What I'm most interested in doing with the stream is installing a series of natural ponds along its channel. My soil is mostly clay but down along the stream I do find gravels n such. Looking at the well log I think this gravel is part of a 15ft thick compacted gravel n sand that the clay sits on - the stream flows through a gully and the clay is mostly at the top. Back during the last iceage my property was under a huge glacial lake which is why there is the thick compacted gravel and sand layer with a thick clay layer on top of it. Based on this and the well log info I think this gravel and sand layer is fairly impermeable - well log reports some water above this layer but our aquifer is below this layer. As far as regulations go I have talked with the state and county agencies and since this stream is not on their records I don't need any permits.

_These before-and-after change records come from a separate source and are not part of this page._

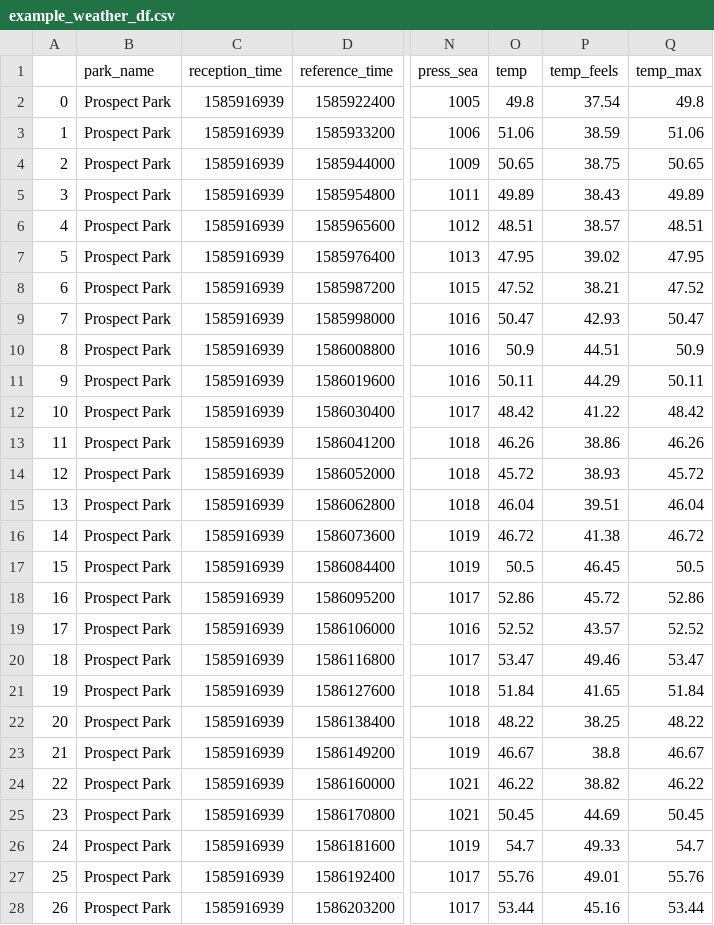
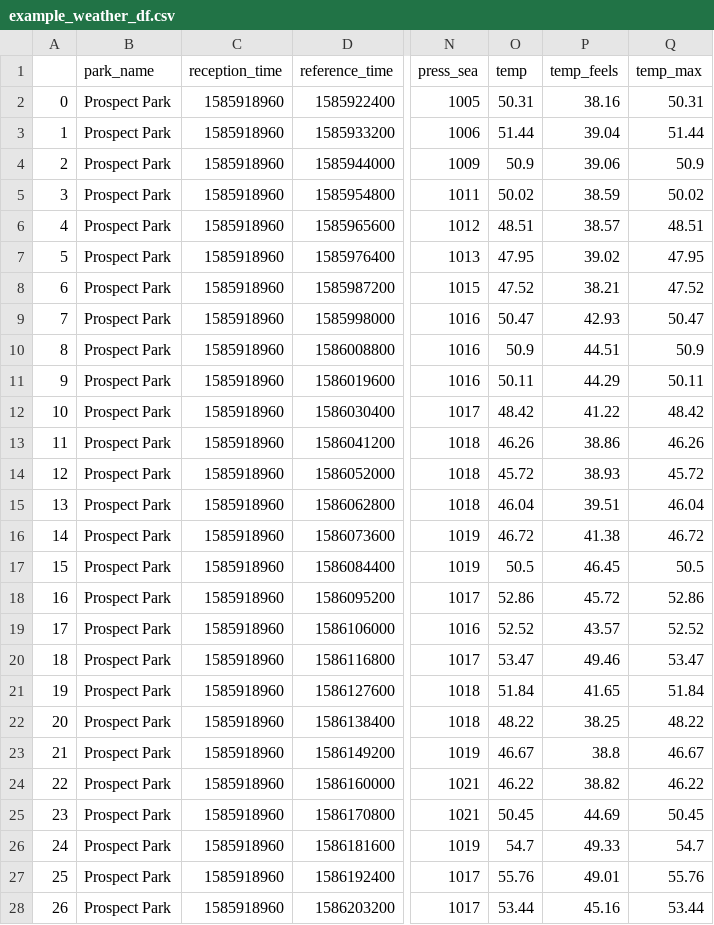
Before and after one commit to four-insightfellows-corona-project/OWM_api, a CSV file: example_weather_df.csv, drawn as a sheet; only a part is shown, gaps mark what is left out; the diff covers the shown part only; the diff names each change by its address in the sheet, - before the commit and + after, or states it on an @@ line.

```diff
--- a/example_weather_df.csv
+++ b/example_weather_df.csv
-C2:C28 (reception_time): 1585916939
+C2:C28 (reception_time): 1585918960
-O2 (temp): 49.8
+O2 (temp): 50.31
-P2 (temp_feels): 37.54
+P2 (temp_feels): 38.16
-Q2 (temp_max): 49.8
+Q2 (temp_max): 50.31
-O3 (temp): 51.06
+O3 (temp): 51.44
-P3 (temp_feels): 38.59
+P3 (temp_feels): 39.04
-Q3 (temp_max): 51.06
+Q3 (temp_max): 51.44
-O4 (temp): 50.65
+O4 (temp): 50.9
-P4 (temp_feels): 38.75
+P4 (temp_feels): 39.06
-Q4 (temp_max): 50.65
+Q4 (temp_max): 50.9
-O5 (temp): 49.89
+O5 (temp): 50.02
-P5 (temp_feels): 38.43
+P5 (temp_feels): 38.59
-Q5 (temp_max): 49.89
+Q5 (temp_max): 50.02
```
Also changed, not shown: 13 edited cells elsewhere in this file, 1 other file.
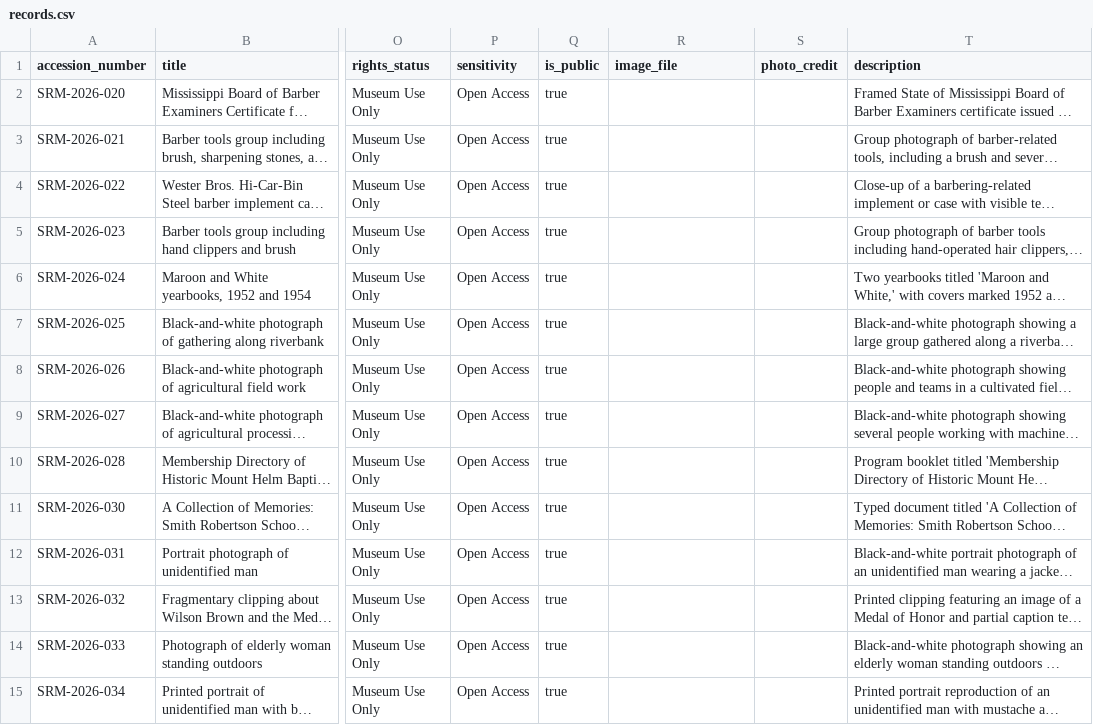
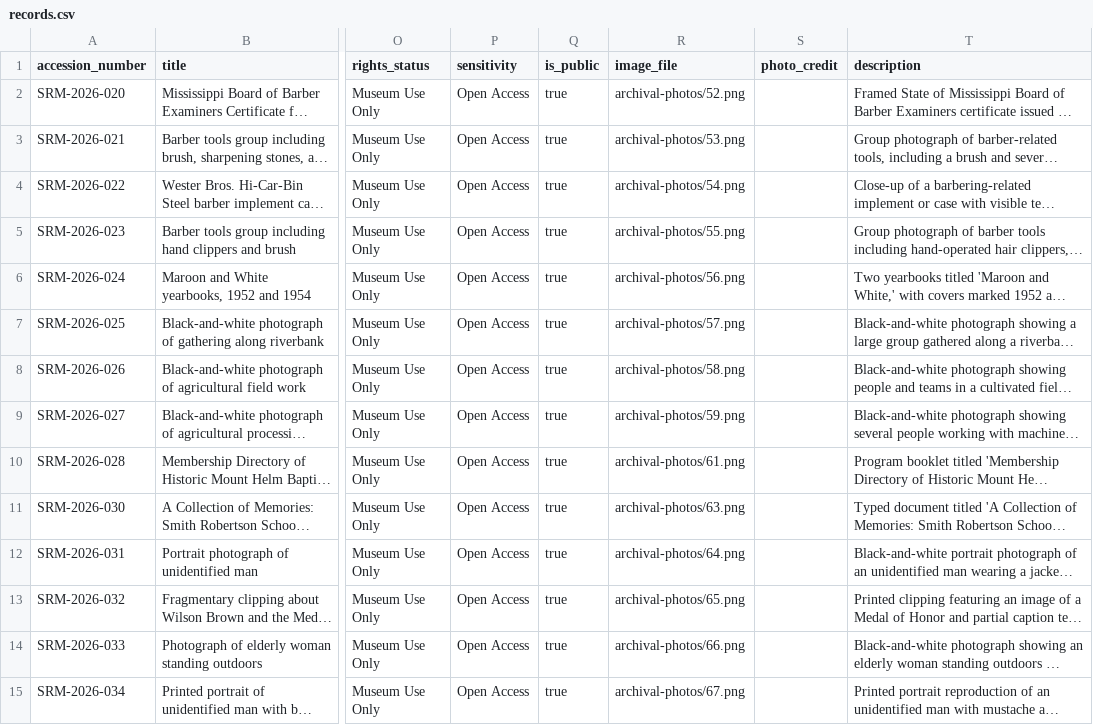
Before and after one commit to jsumsart/smithrobertson, a CSV file: data/records.csv, drawn as a sheet; only a part is shown, gaps mark what is left out; long unchanged cells end in …; the diff covers the shown part only; the diff names each change by its address in the sheet, - before the commit and + after, or states it on an @@ line.

Commit message:
Recover archival image mappings from backup CSV

```diff
--- a/data/records.csv
+++ b/data/records.csv
-R2 (image_file): (empty)
+R2 (image_file): archival-photos/52.png
-R3 (image_file): (empty)
+R3 (image_file): archival-photos/53.png
-R4 (image_file): (empty)
+R4 (image_file): archival-photos/54.png
-R5 (image_file): (empty)
+R5 (image_file): archival-photos/55.png
-R6 (image_file): (empty)
+R6 (image_file): archival-photos/56.png
-R7 (image_file): (empty)
+R7 (image_file): archival-photos/57.png
-R8 (image_file): (empty)
+R8 (image_file): archival-photos/58.png
-R9 (image_file): (empty)
+R9 (image_file): archival-photos/59.png
-R10 (image_file): (empty)
+R10 (image_file): archival-photos/61.png
-R11 (image_file): (empty)
+R11 (image_file): archival-photos/63.png
-R12 (image_file): (empty)
+R12 (image_file): archival-photos/64.png
-R13 (image_file): (empty)
+R13 (image_file): archival-photos/65.png
-R14 (image_file): (empty)
+R14 (image_file): archival-photos/66.png
-R15 (image_file): (empty)
+R15 (image_file): archival-photos/67.png
```
Also changed, not shown: 33 edited cells elsewhere in this file, 25 other files.
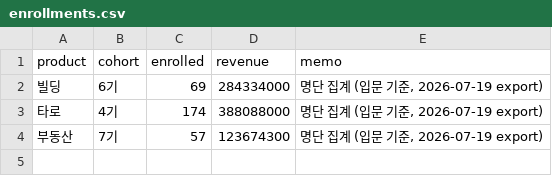
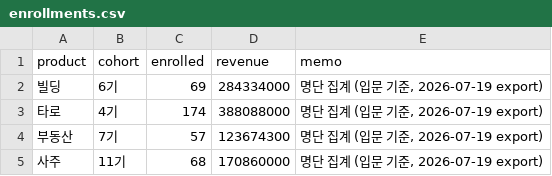
Before and after one commit to QB-CHOI/QB-CHOI-gp-funnel-v2, a CSV file: data/enrollments.csv, drawn as a sheet; the diff names each change by its address in the sheet, - before the commit and + after, or states it on an @@ line.

Commit message:
유료 등록 저장: 사주 11기 — 68명

```diff
--- a/data/enrollments.csv
+++ b/data/enrollments.csv
+row 5: 사주 | 11기 | 68 | 170860000 | 명단 집계 (입문 기준, 2026-07-19 export)
```
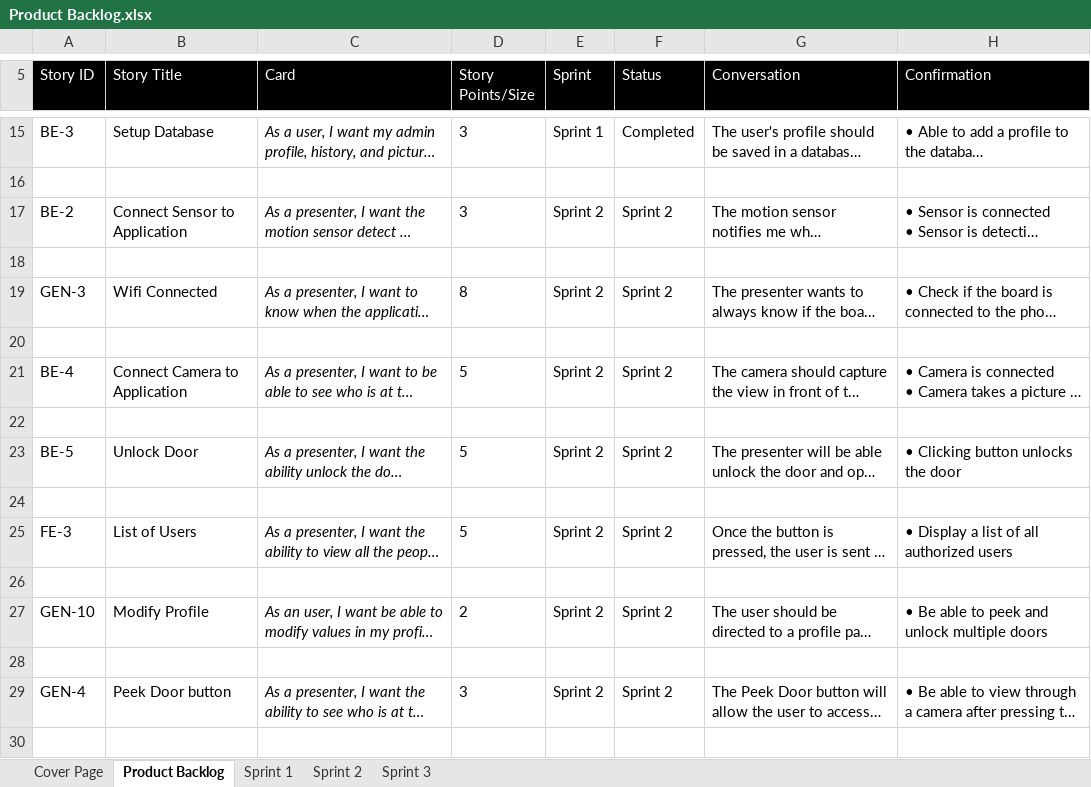
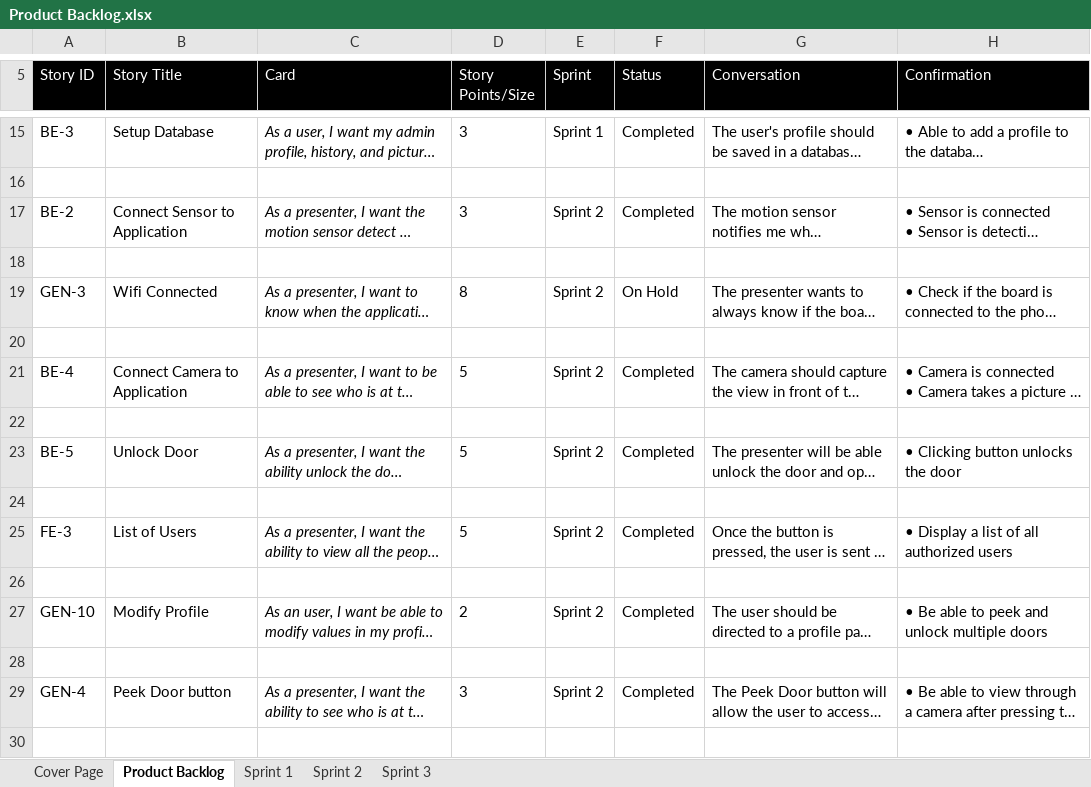
Before and after one commit to tomilashy/Open-sesame, an Excel workbook: Documentation/Product Backlog.xlsx, sheet Product Backlog, drawn as a sheet; only a part is shown, gaps mark what is left out; long unchanged cells end in …; values as stored, in another font and other column widths than the file's, no borders; the diff covers the shown part only; the diff names each change by its address in the sheet, - before the commit and + after, or states it on an @@ line.

Commit message:
Grooming Product Backlog for Sprint 3

```diff
--- a/Documentation/Product Backlog.xlsx (sheet Product Backlog)
+++ b/Documentation/Product Backlog.xlsx (sheet Product Backlog)
-F17 (Status): Sprint 2
+F17 (Status): Completed
-F19 (Status): Sprint 2
+F19 (Status): On Hold
-F21 (Status): Sprint 2
+F21 (Status): Completed
-F23 (Status): Sprint 2
+F23 (Status): Completed
-F25 (Status): Sprint 2
+F25 (Status): Completed
-F27 (Status): Sprint 2
+F27 (Status): Completed
-F29 (Status): Sprint 2
+F29 (Status): Completed
```
Also changed, not shown: 15 added rows, 1 removed row and 14 edited cells elsewhere in this sheet, sheet Sprint 3, sheet Sprint 2.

According to them it is just an old pasture that gets seasonally wet.

So my question is how practical do you all think it would be to install a series of natural ponds along this seasonal stream? Assuming it is practical do you all think it would be a positive thing to do? What are some things I should be careful about before diving into this project?

Also, I'm planning on just digging the ponds by hand overtime to keep costs down and keep it manageable. Just do a pond at a time and eventually over several years I would have a series of ponds.

Thanks!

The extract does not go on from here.